Dataset content

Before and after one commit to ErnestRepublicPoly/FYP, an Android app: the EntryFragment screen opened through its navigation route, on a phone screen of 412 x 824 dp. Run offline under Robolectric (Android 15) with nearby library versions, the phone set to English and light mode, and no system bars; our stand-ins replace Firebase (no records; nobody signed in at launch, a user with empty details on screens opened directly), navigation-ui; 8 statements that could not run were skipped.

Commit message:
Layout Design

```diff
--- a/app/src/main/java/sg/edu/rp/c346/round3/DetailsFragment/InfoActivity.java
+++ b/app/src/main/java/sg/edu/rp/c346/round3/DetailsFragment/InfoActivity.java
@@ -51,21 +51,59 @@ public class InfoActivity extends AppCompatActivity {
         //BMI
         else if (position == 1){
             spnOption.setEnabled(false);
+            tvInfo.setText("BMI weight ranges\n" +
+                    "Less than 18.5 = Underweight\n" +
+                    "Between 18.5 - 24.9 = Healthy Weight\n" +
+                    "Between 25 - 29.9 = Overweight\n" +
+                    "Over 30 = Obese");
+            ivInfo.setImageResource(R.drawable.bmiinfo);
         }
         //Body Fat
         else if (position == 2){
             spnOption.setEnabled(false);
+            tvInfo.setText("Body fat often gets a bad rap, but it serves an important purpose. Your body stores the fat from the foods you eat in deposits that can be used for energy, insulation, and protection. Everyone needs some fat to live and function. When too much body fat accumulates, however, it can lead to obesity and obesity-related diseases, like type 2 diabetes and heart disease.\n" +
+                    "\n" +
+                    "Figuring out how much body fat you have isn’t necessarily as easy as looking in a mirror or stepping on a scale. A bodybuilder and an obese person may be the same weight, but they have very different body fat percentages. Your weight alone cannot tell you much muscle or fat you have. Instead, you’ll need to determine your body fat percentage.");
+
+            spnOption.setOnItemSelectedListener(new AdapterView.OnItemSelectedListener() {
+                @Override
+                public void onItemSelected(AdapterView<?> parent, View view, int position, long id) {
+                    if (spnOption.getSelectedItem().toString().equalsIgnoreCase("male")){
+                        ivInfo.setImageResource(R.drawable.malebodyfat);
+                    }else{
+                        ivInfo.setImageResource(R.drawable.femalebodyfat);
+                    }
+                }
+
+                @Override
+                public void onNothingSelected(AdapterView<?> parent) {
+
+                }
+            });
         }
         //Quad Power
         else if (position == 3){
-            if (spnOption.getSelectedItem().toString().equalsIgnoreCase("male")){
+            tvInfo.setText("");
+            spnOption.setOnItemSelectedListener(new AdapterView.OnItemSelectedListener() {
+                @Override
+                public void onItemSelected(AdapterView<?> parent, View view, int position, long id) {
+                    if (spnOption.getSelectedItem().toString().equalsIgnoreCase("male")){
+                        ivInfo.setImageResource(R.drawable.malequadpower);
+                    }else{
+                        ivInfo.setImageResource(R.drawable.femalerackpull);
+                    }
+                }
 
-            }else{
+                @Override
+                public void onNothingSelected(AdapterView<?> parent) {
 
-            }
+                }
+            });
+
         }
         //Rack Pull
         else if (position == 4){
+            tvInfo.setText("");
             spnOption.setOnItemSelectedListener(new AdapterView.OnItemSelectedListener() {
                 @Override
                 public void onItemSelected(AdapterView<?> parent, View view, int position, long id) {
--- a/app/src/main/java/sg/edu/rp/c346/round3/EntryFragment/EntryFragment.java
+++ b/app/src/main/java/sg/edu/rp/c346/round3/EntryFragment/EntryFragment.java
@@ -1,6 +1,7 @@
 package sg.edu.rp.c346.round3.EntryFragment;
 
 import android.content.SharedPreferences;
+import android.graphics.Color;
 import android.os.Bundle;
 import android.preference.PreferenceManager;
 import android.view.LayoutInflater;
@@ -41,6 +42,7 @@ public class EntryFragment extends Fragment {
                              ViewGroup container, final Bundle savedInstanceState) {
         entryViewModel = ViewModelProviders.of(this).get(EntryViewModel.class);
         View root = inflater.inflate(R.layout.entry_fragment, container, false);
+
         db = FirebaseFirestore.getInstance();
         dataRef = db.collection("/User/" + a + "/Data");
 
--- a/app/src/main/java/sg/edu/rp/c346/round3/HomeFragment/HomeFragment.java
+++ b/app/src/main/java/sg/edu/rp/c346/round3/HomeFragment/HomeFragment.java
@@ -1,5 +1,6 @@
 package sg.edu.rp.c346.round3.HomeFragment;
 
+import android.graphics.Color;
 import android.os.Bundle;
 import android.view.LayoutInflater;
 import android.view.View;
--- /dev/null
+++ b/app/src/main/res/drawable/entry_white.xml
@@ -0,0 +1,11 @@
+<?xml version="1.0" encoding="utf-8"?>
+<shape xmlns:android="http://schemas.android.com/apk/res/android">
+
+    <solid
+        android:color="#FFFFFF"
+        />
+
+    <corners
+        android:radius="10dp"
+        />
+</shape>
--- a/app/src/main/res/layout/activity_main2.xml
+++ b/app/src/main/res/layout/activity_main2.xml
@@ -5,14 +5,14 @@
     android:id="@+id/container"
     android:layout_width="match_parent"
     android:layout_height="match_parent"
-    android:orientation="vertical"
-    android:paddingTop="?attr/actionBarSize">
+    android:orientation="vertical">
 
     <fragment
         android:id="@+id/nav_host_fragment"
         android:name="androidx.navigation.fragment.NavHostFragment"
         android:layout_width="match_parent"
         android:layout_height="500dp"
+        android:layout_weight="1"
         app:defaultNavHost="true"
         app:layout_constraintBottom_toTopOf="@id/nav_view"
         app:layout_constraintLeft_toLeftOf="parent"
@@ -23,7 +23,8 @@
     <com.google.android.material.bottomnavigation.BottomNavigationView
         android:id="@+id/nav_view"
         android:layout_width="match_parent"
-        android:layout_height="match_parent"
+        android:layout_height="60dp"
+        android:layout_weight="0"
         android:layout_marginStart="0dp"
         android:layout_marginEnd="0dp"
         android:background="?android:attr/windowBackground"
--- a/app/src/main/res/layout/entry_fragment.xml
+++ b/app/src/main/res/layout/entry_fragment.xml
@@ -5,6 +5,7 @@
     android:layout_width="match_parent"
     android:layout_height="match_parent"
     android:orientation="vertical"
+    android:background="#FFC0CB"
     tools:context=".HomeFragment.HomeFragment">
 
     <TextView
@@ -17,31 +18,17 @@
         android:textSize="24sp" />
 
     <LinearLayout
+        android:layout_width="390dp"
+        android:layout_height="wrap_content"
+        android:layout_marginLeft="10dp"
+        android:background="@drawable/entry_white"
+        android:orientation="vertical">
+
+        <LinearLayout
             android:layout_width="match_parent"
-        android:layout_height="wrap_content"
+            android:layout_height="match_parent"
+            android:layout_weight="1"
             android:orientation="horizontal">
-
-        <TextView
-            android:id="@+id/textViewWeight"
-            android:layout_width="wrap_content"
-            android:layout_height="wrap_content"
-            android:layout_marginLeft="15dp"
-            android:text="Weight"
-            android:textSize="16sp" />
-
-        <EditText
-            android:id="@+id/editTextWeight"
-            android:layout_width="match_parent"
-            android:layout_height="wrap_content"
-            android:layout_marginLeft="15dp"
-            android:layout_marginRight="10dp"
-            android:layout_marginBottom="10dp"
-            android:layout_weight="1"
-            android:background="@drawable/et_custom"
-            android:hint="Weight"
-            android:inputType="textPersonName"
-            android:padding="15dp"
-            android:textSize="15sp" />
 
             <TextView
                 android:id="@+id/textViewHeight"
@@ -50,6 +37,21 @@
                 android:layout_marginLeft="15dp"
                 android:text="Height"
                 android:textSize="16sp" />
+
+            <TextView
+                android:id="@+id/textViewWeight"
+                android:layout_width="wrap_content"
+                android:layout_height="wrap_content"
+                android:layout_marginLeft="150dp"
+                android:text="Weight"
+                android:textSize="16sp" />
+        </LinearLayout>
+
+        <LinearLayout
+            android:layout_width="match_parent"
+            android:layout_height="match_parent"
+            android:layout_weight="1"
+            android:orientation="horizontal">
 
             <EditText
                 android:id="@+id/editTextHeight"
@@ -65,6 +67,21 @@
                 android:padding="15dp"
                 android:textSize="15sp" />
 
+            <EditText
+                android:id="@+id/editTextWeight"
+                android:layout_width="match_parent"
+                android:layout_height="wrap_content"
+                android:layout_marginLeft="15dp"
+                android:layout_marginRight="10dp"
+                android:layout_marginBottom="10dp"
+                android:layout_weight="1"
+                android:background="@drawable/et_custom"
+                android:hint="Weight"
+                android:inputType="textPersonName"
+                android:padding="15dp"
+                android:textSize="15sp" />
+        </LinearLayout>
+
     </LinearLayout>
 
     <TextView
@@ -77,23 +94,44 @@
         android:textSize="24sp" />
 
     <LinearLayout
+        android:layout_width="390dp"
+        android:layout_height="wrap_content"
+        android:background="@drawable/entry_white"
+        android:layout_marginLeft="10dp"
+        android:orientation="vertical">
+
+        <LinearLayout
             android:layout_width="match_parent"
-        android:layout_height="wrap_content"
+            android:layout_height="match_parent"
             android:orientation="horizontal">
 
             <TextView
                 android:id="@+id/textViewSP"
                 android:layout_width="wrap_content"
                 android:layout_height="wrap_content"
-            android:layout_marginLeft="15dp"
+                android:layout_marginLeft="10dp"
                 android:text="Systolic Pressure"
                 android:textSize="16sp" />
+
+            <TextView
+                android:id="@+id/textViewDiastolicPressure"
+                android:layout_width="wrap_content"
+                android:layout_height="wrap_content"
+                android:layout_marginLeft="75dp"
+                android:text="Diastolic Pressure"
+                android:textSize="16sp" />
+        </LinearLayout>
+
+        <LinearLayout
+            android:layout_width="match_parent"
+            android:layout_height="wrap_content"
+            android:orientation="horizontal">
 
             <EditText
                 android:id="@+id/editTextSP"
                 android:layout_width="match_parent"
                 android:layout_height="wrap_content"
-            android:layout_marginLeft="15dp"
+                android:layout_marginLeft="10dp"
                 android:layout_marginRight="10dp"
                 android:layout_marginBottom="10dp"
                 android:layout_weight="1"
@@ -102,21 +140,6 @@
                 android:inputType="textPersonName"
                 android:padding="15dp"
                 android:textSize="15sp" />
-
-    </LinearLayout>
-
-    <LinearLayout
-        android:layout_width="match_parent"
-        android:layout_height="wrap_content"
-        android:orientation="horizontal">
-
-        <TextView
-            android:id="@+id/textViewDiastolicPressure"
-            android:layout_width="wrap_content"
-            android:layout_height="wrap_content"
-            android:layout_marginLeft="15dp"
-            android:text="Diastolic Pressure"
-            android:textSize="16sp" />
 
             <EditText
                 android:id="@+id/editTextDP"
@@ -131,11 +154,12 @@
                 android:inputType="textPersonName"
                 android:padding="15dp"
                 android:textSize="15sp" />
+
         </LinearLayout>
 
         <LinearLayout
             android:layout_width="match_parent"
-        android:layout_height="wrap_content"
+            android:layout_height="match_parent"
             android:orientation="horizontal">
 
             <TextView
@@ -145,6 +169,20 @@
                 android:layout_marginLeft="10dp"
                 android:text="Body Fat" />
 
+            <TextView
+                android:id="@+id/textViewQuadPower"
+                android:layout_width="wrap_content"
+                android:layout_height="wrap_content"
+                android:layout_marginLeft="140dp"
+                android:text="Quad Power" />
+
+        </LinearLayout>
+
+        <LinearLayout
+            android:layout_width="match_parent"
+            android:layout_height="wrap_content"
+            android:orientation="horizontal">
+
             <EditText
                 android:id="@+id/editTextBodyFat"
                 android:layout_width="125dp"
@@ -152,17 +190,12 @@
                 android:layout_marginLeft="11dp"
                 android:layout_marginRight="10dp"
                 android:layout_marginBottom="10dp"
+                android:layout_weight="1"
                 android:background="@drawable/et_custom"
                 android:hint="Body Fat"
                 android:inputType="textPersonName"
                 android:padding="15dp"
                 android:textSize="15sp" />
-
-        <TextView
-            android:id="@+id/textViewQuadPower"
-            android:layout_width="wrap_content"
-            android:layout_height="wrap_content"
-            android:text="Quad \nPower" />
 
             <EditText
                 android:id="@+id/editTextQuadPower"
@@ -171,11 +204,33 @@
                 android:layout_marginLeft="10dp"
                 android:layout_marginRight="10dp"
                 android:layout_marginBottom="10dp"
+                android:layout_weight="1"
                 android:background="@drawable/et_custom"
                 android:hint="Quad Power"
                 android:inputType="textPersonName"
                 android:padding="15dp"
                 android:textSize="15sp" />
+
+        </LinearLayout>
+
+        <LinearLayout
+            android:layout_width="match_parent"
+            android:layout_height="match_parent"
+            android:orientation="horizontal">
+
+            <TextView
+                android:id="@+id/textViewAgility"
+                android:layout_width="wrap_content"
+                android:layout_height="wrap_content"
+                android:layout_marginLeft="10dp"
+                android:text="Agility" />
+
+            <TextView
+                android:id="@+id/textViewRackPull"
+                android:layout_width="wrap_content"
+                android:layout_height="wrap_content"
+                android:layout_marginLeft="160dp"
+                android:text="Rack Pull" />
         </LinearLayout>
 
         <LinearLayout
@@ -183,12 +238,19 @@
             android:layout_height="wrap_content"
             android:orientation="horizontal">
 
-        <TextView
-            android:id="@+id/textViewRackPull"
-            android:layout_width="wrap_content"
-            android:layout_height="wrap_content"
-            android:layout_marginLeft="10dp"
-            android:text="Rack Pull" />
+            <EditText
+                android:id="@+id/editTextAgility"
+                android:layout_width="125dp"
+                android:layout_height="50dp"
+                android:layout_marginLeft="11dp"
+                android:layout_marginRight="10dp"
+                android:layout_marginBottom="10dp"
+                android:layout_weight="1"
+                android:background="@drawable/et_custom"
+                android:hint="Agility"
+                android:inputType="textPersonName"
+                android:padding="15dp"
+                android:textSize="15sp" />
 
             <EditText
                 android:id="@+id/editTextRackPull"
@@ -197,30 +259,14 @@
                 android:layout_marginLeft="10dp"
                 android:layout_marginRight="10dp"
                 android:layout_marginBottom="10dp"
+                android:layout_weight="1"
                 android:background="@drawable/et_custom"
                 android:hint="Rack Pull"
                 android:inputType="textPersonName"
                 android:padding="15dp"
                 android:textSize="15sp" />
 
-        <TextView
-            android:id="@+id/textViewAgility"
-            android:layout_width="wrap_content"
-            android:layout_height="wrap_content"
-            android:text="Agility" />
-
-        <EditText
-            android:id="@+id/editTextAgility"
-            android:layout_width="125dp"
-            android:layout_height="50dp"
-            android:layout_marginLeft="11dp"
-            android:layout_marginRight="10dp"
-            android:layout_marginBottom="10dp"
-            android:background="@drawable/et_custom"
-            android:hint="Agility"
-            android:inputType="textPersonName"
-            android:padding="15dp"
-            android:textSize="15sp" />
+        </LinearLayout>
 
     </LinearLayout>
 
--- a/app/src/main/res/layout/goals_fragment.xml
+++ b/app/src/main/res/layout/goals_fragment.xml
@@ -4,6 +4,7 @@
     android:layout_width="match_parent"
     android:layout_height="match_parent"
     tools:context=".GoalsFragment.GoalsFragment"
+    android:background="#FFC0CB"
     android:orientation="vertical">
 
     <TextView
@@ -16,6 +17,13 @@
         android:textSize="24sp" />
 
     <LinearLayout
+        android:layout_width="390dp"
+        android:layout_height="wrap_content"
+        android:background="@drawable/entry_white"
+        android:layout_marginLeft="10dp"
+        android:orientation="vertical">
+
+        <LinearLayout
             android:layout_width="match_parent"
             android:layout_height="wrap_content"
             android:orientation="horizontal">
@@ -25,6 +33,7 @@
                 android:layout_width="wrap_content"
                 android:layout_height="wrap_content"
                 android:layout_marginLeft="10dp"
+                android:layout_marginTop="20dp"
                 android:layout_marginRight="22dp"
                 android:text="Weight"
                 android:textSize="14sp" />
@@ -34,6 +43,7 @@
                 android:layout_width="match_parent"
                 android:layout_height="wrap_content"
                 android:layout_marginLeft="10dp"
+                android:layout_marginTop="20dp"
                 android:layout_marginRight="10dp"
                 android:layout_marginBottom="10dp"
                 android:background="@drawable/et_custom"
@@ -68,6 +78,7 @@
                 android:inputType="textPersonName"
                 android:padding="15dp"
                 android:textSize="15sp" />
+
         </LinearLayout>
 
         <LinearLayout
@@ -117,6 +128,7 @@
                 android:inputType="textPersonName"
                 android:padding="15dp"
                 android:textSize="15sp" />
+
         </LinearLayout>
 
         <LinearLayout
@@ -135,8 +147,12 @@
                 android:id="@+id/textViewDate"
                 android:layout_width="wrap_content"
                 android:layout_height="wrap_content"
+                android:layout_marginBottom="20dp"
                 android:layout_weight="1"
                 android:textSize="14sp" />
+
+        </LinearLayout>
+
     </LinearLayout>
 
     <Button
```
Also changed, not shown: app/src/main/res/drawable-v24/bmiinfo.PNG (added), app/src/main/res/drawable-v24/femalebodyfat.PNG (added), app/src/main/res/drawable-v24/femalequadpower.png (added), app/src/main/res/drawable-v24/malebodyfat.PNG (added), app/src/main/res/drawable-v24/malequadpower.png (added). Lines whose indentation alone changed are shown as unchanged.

Your task
State how many lines of the data include the word "java", with nothing else.

Solution to the problem
6